▽

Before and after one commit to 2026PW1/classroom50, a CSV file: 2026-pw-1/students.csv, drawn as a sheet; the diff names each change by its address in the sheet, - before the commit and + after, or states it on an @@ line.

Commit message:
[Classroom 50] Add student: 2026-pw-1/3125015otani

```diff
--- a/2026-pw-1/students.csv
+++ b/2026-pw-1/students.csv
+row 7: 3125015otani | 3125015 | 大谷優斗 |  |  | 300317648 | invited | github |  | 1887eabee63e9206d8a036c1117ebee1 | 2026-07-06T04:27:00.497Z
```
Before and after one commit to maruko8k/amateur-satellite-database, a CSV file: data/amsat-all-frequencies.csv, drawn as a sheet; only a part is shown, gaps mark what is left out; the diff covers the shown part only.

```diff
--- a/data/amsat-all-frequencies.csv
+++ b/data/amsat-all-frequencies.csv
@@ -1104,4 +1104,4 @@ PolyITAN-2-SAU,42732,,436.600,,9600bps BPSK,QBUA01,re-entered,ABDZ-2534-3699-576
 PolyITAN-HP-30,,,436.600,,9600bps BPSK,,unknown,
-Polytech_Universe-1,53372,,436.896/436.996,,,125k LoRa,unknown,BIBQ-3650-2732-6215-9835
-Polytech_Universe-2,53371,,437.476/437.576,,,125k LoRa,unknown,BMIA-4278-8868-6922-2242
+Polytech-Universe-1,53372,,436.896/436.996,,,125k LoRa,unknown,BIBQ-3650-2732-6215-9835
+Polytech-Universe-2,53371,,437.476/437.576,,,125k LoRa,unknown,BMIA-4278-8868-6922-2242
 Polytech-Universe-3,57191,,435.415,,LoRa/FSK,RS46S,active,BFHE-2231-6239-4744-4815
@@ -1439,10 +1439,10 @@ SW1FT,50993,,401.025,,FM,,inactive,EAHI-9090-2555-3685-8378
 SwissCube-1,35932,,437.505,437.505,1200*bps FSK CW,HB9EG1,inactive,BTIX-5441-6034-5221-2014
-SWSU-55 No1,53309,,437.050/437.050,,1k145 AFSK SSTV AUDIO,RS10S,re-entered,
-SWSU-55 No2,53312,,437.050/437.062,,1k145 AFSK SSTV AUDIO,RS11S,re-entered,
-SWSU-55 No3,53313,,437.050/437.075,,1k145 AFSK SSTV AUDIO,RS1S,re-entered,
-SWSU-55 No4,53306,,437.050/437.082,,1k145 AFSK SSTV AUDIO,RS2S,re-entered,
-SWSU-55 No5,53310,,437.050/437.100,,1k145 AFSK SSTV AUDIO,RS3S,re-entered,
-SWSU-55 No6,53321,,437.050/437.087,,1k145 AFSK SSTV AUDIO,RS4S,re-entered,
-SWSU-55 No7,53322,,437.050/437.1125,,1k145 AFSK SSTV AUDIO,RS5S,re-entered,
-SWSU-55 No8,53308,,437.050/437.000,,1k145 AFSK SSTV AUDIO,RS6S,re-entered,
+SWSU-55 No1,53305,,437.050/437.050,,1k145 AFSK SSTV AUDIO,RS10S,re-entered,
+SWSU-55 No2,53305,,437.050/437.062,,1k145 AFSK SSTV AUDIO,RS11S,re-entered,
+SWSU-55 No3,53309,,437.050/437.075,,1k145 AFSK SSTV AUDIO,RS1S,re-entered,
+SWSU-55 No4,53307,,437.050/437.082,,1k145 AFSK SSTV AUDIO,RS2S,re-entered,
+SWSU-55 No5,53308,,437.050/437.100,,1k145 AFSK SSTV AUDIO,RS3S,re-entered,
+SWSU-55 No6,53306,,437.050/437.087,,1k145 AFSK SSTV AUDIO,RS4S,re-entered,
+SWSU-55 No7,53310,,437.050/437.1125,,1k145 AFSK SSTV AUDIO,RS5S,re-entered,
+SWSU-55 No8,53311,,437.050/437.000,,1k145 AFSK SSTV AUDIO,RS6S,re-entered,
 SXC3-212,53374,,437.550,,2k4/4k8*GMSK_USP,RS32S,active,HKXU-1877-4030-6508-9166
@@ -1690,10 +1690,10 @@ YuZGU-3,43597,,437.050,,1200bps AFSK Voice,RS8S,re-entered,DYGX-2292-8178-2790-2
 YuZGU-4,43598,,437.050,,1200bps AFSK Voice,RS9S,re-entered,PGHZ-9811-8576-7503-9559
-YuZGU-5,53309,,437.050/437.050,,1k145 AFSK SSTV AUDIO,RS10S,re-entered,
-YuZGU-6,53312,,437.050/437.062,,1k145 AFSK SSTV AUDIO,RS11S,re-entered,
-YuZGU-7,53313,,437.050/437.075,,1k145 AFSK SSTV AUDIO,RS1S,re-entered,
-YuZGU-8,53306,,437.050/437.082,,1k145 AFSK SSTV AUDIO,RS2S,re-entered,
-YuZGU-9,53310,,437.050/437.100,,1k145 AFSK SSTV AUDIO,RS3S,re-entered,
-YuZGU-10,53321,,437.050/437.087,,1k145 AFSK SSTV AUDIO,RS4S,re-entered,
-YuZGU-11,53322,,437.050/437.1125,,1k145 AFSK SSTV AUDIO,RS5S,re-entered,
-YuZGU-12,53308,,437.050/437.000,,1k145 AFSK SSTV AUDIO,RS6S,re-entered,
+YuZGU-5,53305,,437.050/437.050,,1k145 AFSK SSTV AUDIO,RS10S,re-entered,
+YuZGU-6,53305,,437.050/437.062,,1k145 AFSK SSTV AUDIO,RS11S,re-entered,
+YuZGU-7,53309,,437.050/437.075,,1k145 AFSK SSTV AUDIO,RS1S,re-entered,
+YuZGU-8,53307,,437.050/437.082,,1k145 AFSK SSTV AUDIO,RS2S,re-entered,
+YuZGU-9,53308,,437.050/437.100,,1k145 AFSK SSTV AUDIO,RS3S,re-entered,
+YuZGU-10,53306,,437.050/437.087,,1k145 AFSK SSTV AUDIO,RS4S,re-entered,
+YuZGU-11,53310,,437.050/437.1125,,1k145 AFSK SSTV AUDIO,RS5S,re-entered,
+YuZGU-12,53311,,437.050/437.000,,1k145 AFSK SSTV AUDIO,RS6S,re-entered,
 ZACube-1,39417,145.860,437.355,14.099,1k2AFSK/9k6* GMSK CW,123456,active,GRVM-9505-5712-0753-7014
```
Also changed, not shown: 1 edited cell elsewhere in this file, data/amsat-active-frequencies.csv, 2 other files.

△

## Assignment
This calls for all of the entries above, repeated exactly.

## Task result
Before and after one commit to 2026PW1/classroom50, a CSV file: 2026-pw-1/students.csv, drawn as a sheet; the diff names each change by its address in the sheet, - before the commit and + after, or states it on an @@ line.

Commit message:
[Classroom 50] Add student: 2026-pw-1/3125015otani

```diff
--- a/2026-pw-1/students.csv
+++ b/2026-pw-1/students.csv
+row 7: 3125015otani | 3125015 | 大谷優斗 |  |  | 300317648 | invited | github |  | 1887eabee63e9206d8a036c1117ebee1 | 2026-07-06T04:27:00.497Z
```
Before and after one commit to maruko8k/amateur-satellite-database, a CSV file: data/amsat-all-frequencies.csv, drawn as a sheet; only a part is shown, gaps mark what is left out; the diff covers the shown part only.

```diff
--- a/data/amsat-all-frequencies.csv
+++ b/data/amsat-all-frequencies.csv
@@ -1104,4 +1104,4 @@ PolyITAN-2-SAU,42732,,436.600,,9600bps BPSK,QBUA01,re-entered,ABDZ-2534-3699-576
 PolyITAN-HP-30,,,436.600,,9600bps BPSK,,unknown,
-Polytech_Universe-1,53372,,436.896/436.996,,,125k LoRa,unknown,BIBQ-3650-2732-6215-9835
-Polytech_Universe-2,53371,,437.476/437.576,,,125k LoRa,unknown,BMIA-4278-8868-6922-2242
+Polytech-Universe-1,53372,,436.896/436.996,,,125k LoRa,unknown,BIBQ-3650-2732-6215-9835
+Polytech-Universe-2,53371,,437.476/437.576,,,125k LoRa,unknown,BMIA-4278-8868-6922-2242
 Polytech-Universe-3,57191,,435.415,,LoRa/FSK,RS46S,active,BFHE-2231-6239-4744-4815
@@ -1439,10 +1439,10 @@ SW1FT,50993,,401.025,,FM,,inactive,EAHI-9090-2555-3685-8378
 SwissCube-1,35932,,437.505,437.505,1200*bps FSK CW,HB9EG1,inactive,BTIX-5441-6034-5221-2014
-SWSU-55 No1,53309,,437.050/437.050,,1k145 AFSK SSTV AUDIO,RS10S,re-entered,
-SWSU-55 No2,53312,,437.050/437.062,,1k145 AFSK SSTV AUDIO,RS11S,re-entered,
-SWSU-55 No3,53313,,437.050/437.075,,1k145 AFSK SSTV AUDIO,RS1S,re-entered,
-SWSU-55 No4,53306,,437.050/437.082,,1k145 AFSK SSTV AUDIO,RS2S,re-entered,
-SWSU-55 No5,53310,,437.050/437.100,,1k145 AFSK SSTV AUDIO,RS3S,re-entered,
-SWSU-55 No6,53321,,437.050/437.087,,1k145 AFSK SSTV AUDIO,RS4S,re-entered,
-SWSU-55 No7,53322,,437.050/437.1125,,1k145 AFSK SSTV AUDIO,RS5S,re-entered,
-SWSU-55 No8,53308,,437.050/437.000,,1k145 AFSK SSTV AUDIO,RS6S,re-entered,
+SWSU-55 No1,53305,,437.050/437.050,,1k145 AFSK SSTV AUDIO,RS10S,re-entered,
+SWSU-55 No2,53305,,437.050/437.062,,1k145 AFSK SSTV AUDIO,RS11S,re-entered,
+SWSU-55 No3,53309,,437.050/437.075,,1k145 AFSK SSTV AUDIO,RS1S,re-entered,
+SWSU-55 No4,53307,,437.050/437.082,,1k145 AFSK SSTV AUDIO,RS2S,re-entered,
+SWSU-55 No5,53308,,437.050/437.100,,1k145 AFSK SSTV AUDIO,RS3S,re-entered,
+SWSU-55 No6,53306,,437.050/437.087,,1k145 AFSK SSTV AUDIO,RS4S,re-entered,
+SWSU-55 No7,53310,,437.050/437.1125,,1k145 AFSK SSTV AUDIO,RS5S,re-entered,
+SWSU-55 No8,53311,,437.050/437.000,,1k145 AFSK SSTV AUDIO,RS6S,re-entered,
 SXC3-212,53374,,437.550,,2k4/4k8*GMSK_USP,RS32S,active,HKXU-1877-4030-6508-9166
@@ -1690,10 +1690,10 @@ YuZGU-3,43597,,437.050,,1200bps AFSK Voice,RS8S,re-entered,DYGX-2292-8178-2790-2
 YuZGU-4,43598,,437.050,,1200bps AFSK Voice,RS9S,re-entered,PGHZ-9811-8576-7503-9559
-YuZGU-5,53309,,437.050/437.050,,1k145 AFSK SSTV AUDIO,RS10S,re-entered,
-YuZGU-6,53312,,437.050/437.062,,1k145 AFSK SSTV AUDIO,RS11S,re-entered,
-YuZGU-7,53313,,437.050/437.075,,1k145 AFSK SSTV AUDIO,RS1S,re-entered,
-YuZGU-8,53306,,437.050/437.082,,1k145 AFSK SSTV AUDIO,RS2S,re-entered,
-YuZGU-9,53310,,437.050/437.100,,1k145 AFSK SSTV AUDIO,RS3S,re-entered,
-YuZGU-10,53321,,437.050/437.087,,1k145 AFSK SSTV AUDIO,RS4S,re-entered,
-YuZGU-11,53322,,437.050/437.1125,,1k145 AFSK SSTV AUDIO,RS5S,re-entered,
-YuZGU-12,53308,,437.050/437.000,,1k145 AFSK SSTV AUDIO,RS6S,re-entered,
+YuZGU-5,53305,,437.050/437.050,,1k145 AFSK SSTV AUDIO,RS10S,re-entered,
+YuZGU-6,53305,,437.050/437.062,,1k145 AFSK SSTV AUDIO,RS11S,re-entered,
+YuZGU-7,53309,,437.050/437.075,,1k145 AFSK SSTV AUDIO,RS1S,re-entered,
+YuZGU-8,53307,,437.050/437.082,,1k145 AFSK SSTV AUDIO,RS2S,re-entered,
+YuZGU-9,53308,,437.050/437.100,,1k145 AFSK SSTV AUDIO,RS3S,re-entered,
+YuZGU-10,53306,,437.050/437.087,,1k145 AFSK SSTV AUDIO,RS4S,re-entered,
+YuZGU-11,53310,,437.050/437.1125,,1k145 AFSK SSTV AUDIO,RS5S,re-entered,
+YuZGU-12,53311,,437.050/437.000,,1k145 AFSK SSTV AUDIO,RS6S,re-entered,
 ZACube-1,39417,145.860,437.355,14.099,1k2AFSK/9k6* GMSK CW,123456,active,GRVM-9505-5712-0753-7014
```
Also changed, not shown: 1 edited cell elsewhere in this file, data/amsat-active-frequencies.csv, 2 other files.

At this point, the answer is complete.